Shockwaves from the collapse of Silicon Valley Bank pounded global bank stocks on Tuesday as assurances from President Joe Biden and other policymakers failed to calm market worries about contagion and prompted a rethink on the interest rate outlook.
Biden said his administration’s actions meant Americans could have confidence in their banking system, and also promised stiffer regulation.
“Americans can have confidence that the banking system is safe…Your deposits will be there when you need them,” said US President Joe Biden.
*Startup-focused lender SVB Financial Group on March 10 became the largest bank to fail since the 2008 financial crisis, in a collapse that roiled global markets.
*Banking regulators said on Sunday that SVB depositors would have access to their funds on Monday, putting to rest fears that startups would struggle to pay their employees this week.
*President Biden on Monday addressed the banking crisis, hinting at new regulation of banks, however he faces a divided Congress unlikely to approve tougher new rules.
*State regulators closed New York-based Signature Bank on Sunday, the third-largest failure in US banking history.
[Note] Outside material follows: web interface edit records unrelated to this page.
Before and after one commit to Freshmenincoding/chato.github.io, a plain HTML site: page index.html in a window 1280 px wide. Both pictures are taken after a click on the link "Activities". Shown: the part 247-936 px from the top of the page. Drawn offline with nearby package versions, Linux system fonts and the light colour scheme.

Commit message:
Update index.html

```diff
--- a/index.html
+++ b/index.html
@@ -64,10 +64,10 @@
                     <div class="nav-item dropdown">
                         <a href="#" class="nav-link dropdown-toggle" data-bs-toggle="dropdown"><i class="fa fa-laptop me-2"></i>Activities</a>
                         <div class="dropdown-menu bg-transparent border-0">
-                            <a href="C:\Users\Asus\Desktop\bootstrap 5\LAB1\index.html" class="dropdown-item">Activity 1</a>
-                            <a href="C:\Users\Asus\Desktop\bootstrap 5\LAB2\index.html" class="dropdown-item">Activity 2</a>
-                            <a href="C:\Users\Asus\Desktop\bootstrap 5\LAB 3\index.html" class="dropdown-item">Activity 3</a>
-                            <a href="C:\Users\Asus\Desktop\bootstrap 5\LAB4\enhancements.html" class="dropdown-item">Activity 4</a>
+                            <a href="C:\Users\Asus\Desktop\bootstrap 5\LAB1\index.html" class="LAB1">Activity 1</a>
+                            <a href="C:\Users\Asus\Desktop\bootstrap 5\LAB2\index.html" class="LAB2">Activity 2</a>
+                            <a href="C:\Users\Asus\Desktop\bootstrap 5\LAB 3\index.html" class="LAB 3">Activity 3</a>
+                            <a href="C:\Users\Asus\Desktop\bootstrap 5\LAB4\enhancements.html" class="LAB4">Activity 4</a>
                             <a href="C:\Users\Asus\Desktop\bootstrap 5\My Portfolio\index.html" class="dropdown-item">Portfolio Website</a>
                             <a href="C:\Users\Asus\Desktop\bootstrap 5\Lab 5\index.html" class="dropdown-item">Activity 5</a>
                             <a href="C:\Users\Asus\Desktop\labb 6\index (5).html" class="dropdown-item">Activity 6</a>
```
*In Britain, HSBC bought the UK arm of Silicon Valley Bank for a symbolic one pound on Monday, rescuing a key lender for technology startups in England.
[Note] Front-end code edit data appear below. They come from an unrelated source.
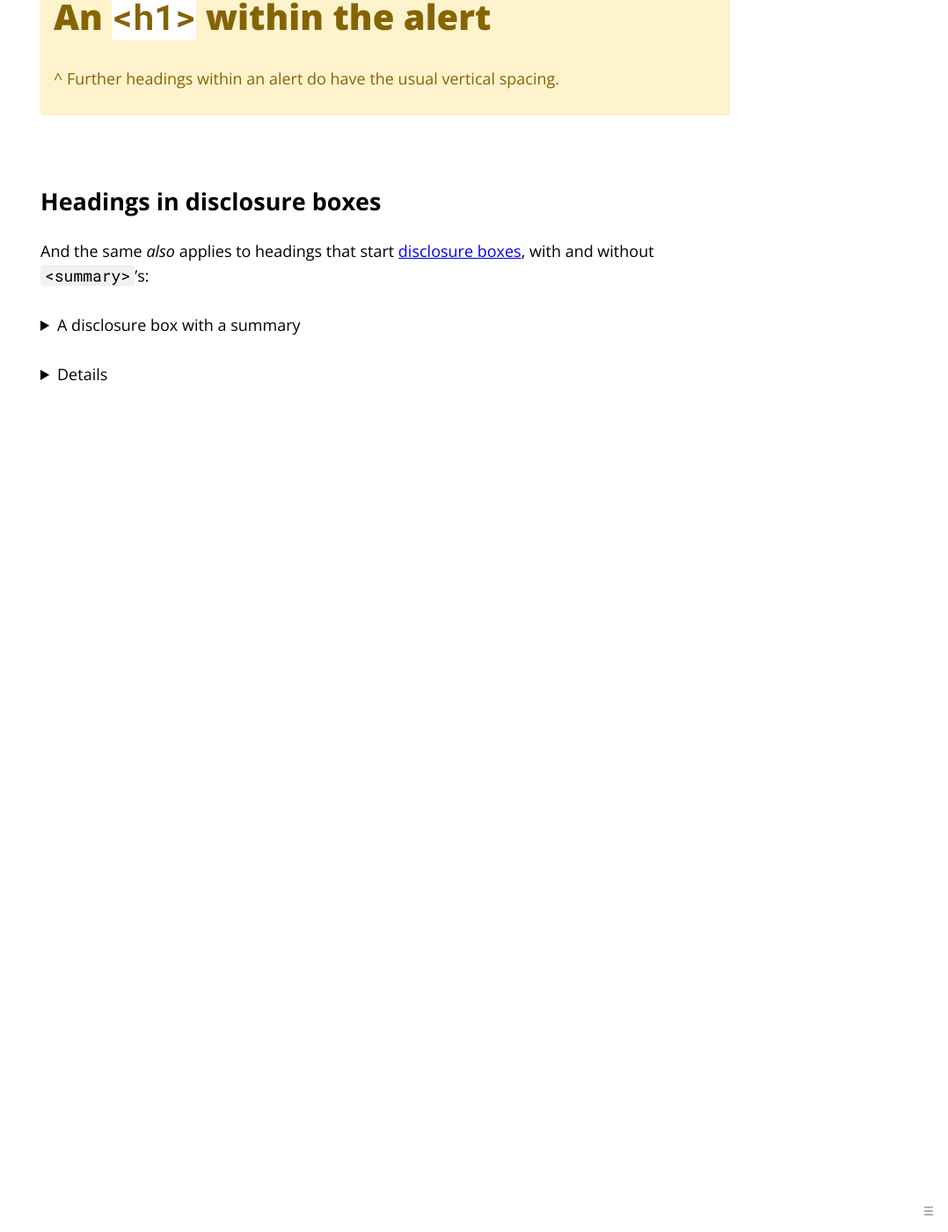
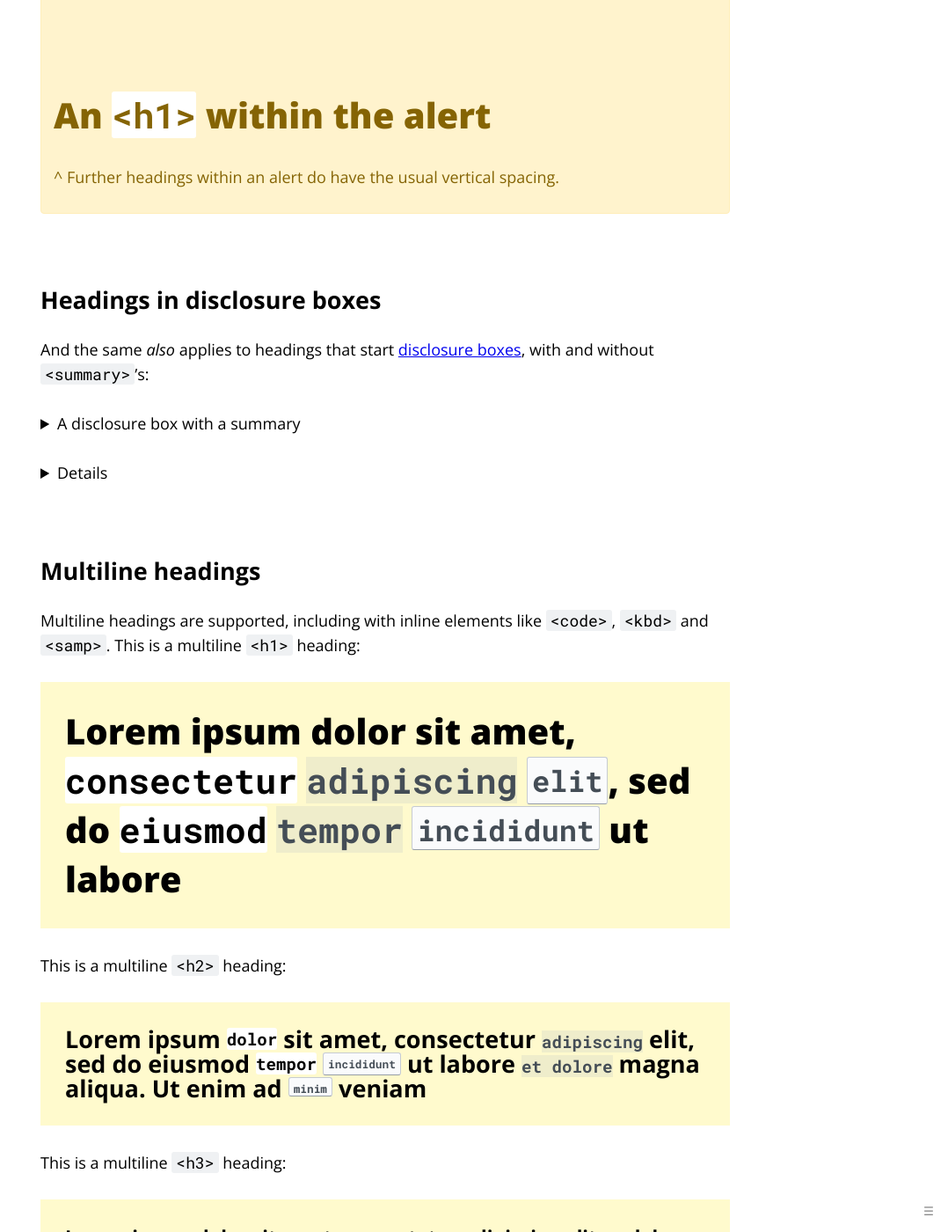
Before and after one commit to seanh/jekyll-theme-oatcake, a Jekyll site: the page built from _posts/2021-12-29-headings.md, in a window 1280 px wide and 1400 px high, scrolled down 6029 px. Shown: the whole window at 88% size, without its empty margins (202-1280 px from the left). Built offline with Jekyll 4.4.1, drawn with Linux system fonts in a browser that asks for light colours; our own code applies the rules of GitHub Pages for plain Markdown files; comment, search, counter and statistics services are not loaded; before the commit the page ends 6496 px from its top, so only the background shows below that; some of the changed text lies outside the part shown.

Commit message:
Fix multiline headings and inline styles

```diff
--- a/_posts/2021-12-29-headings.md
+++ b/_posts/2021-12-29-headings.md
@@ -216,3 +216,28 @@ with and without `<summary>`'s:
   <h3>A third-level heading</h3>
   <p>^ Further headings within a disclosure box do have the usual vertical spacing.</p>
 </details>
+
+Multiline headings
+------------------
+
+Multiline headings are supported, including with inline elements like `<code>`,
+`<kbd>` and `<samp>`. This is a multiline `<h1>` heading:
+
+<div class="headings-demo" markdown="1">
+# Lorem ipsum dolor sit amet, `consectetur` <samp>adipiscing</samp> <kbd>elit</kbd>, sed do `eiusmod` <samp>tempor</samp> <kbd>incididunt</kbd> ut labore
+{:.no_toc}
+</div>
+
+This is a multiline `<h2>` heading:
+
+<div class="headings-demo" markdown="1">
+## Lorem ipsum `dolor` sit amet, consectetur <samp>adipiscing</samp> elit, sed do eiusmod `tempor` <kbd>incididunt</kbd> ut labore <samp>et dolore</samp> magna aliqua. Ut enim ad <kbd>minim</kbd> veniam
+{:.no_toc}
+</div>
+
+This is a multiline `<h3>` heading:
+
+<div class="headings-demo" markdown="1">
+### Lorem ipsum dolor sit amet, consectetur adipiscing elit, sed do eiusmod `tempor` incididunt ut <samp>labore</samp> et <kbd>dolore</kbd> magna aliqua. Ut enim ad `minim` veniam, quis <samp>nostrud</samp> <kbd>exercitation</kbd> ullamco
+{:.no_toc}
+</div>
--- a/_sass/_headers.scss
+++ b/_sass/_headers.scss
@@ -22,6 +22,35 @@ h3, h4, h5, h6 {
   padding-top:    calc(var(--body-line-height) * 2.0);
   padding-bottom: calc(var(--body-line-height) * 1.0);
   font-weight: 700;
+}
+
+
+h1 kbd {
+  font-size: 2.1rem;
+}
+
+h2 code,
+h2 samp {
+  font-size: 1.2rem;
+}
+
+h2 kbd {
+  font-size: 0.8rem;
+}
+
+h3 code,
+h4 code,
+h5 code,
+h6 code,
+h3 samp,
+h4 samp,
+h5 samp,
+h6 samp {
+  font-size: 1.25rem;
+}
+
+h3 kbd, h4 kbd, h5 kbd, h6 kbd {
+  font-size: 0.8rem;
 }
 
 h1.page-title,
--- a/_sass/_typography.scss
+++ b/_sass/_typography.scss
@@ -32,7 +32,8 @@ details,
 .tip,
 .note,
 .seealso,
-.todo {
+.todo,
+.headings-demo {
   margin-bottom: var(--body-line-height);
 }
 
```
*Some US regional banks face increasing pressure, with industry executives and advisers saying they could be forced to seek saviors if a rout in their stocks doesn’t let up.
*Experts say regulators are now likely to let their emergency measures take effect before intervening with any further steps to shore up confidence in the sector.
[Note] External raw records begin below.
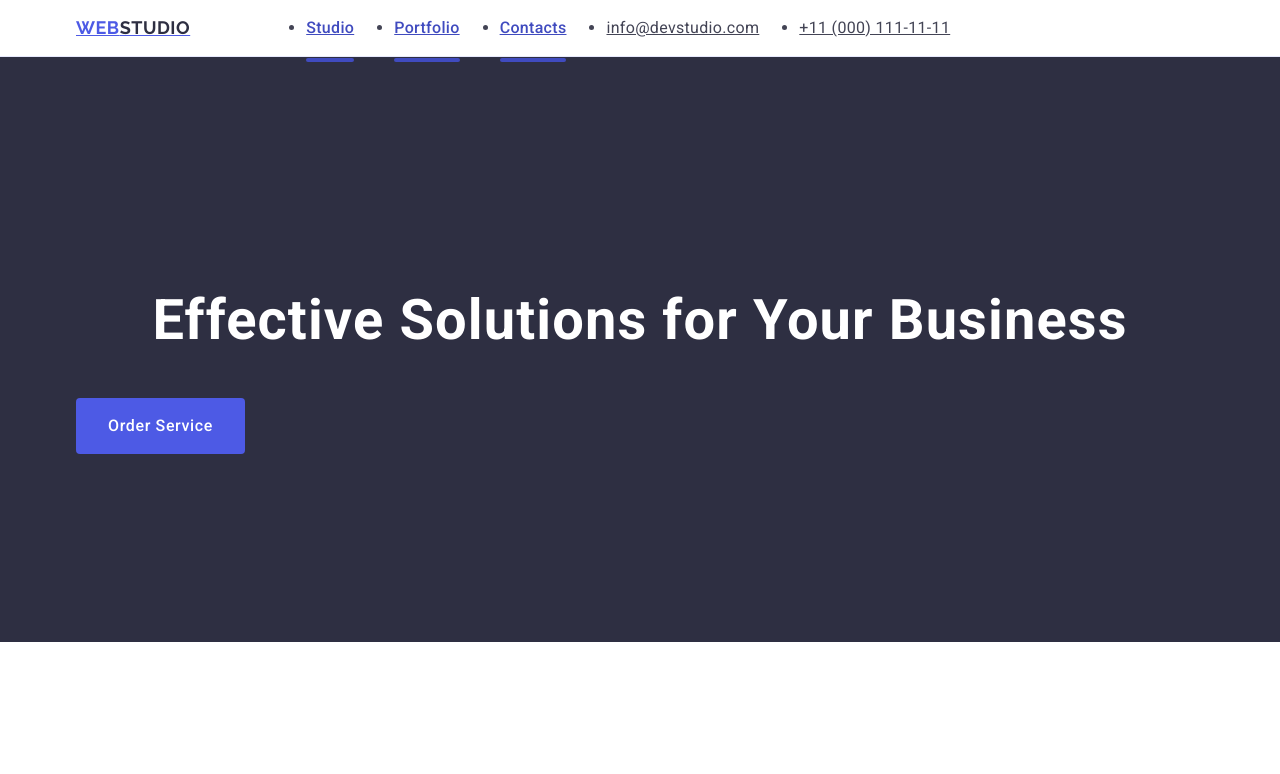
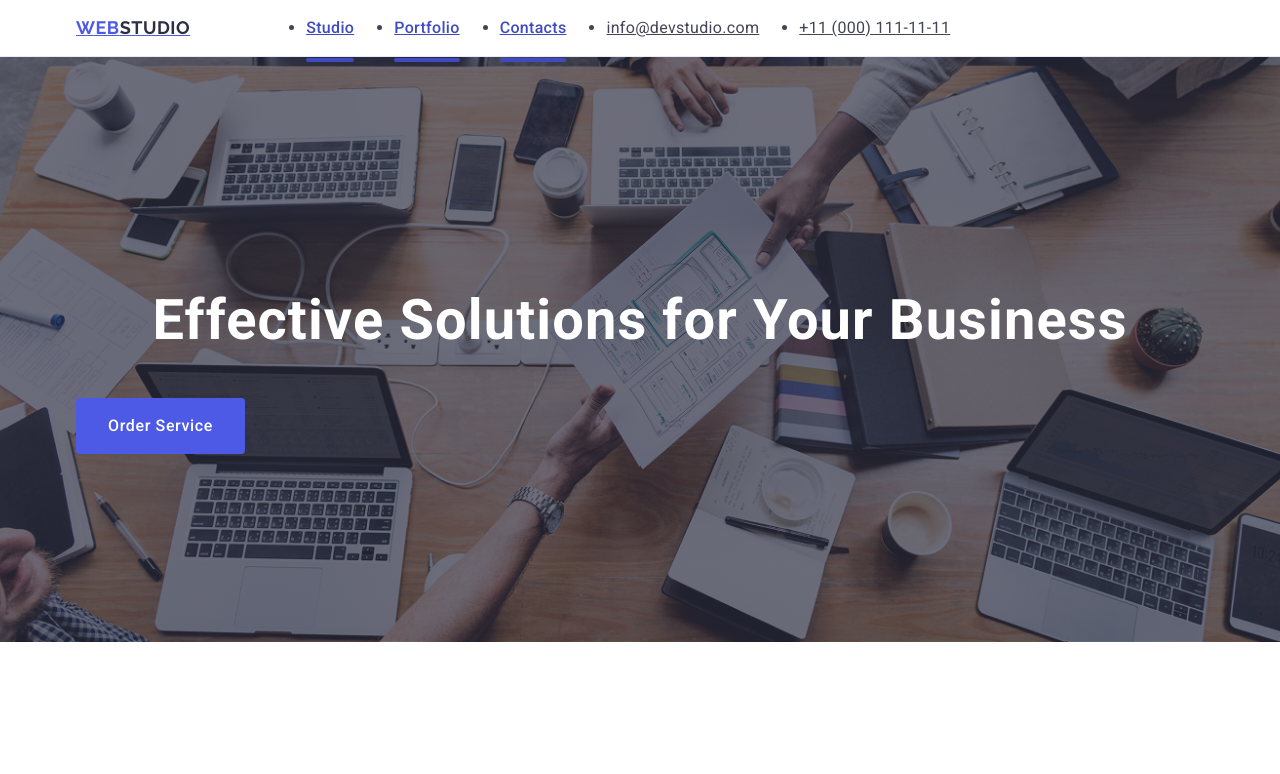
Before and after one commit to cukulata/goit-markup-hw-04, a plain HTML site: page index.html in a window 1280 px wide. Shown: the top 774 px of the page. Drawn offline with nearby package versions, Linux system fonts and the light colour scheme; the site is published under a folder, as on GitHub Pages, so addresses that start at the root find nothing.

Commit message:
lab. main dep.

```diff
--- a/css/style.css
+++ b/css/style.css
@@ -100,7 +100,9 @@ color: #434455;
 .main-section {
     background-color: #2e2f42;
     padding: 188px 0;
-    background-image: linear-gradient(rgba(46, 47, 66, 0.7), rgba(46, 47, 66, 0.7)), url(/images/people-office.jpg);
+    max-width: 1440px;
+    margin: 0 auto;
+    background-image: linear-gradient(rgba(46, 47, 66, 0.7), rgba(46, 47, 66, 0.7)), url(../people-office.jpg);
     background-repeat: no-repeat;
     background-position: center;
     background-size: cover;
```
Also changed, not shown: people-office.jpg (renamed from images/people-office.jpg).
*The rout in global banking stocks continued in Asia on Tuesday, following a brutal selloff on Wall Street on Monday in which shares of JPMorgan Chase & Co, Citigroup and Wells Fargo all lost ground.
*Japan’s financial stocks led losses in Asian trade, while in Hong Kong shares of HSBC fell to their lowest since Jan. 12, tracking declines in the London-listed counter.
*The dollar has weakened, and bonds have been volatile as markets bet the Fed will slow, if not halt, its raising of interest rates to curb inflation after SVB’s collapse. Nomura even expects the Fed will cut rates next week.
* Canada’s banking regulator said it was increasing its monitoring of domestic banks’ financial health following SVB’s collapse, The Globe and Mail reported on Monday.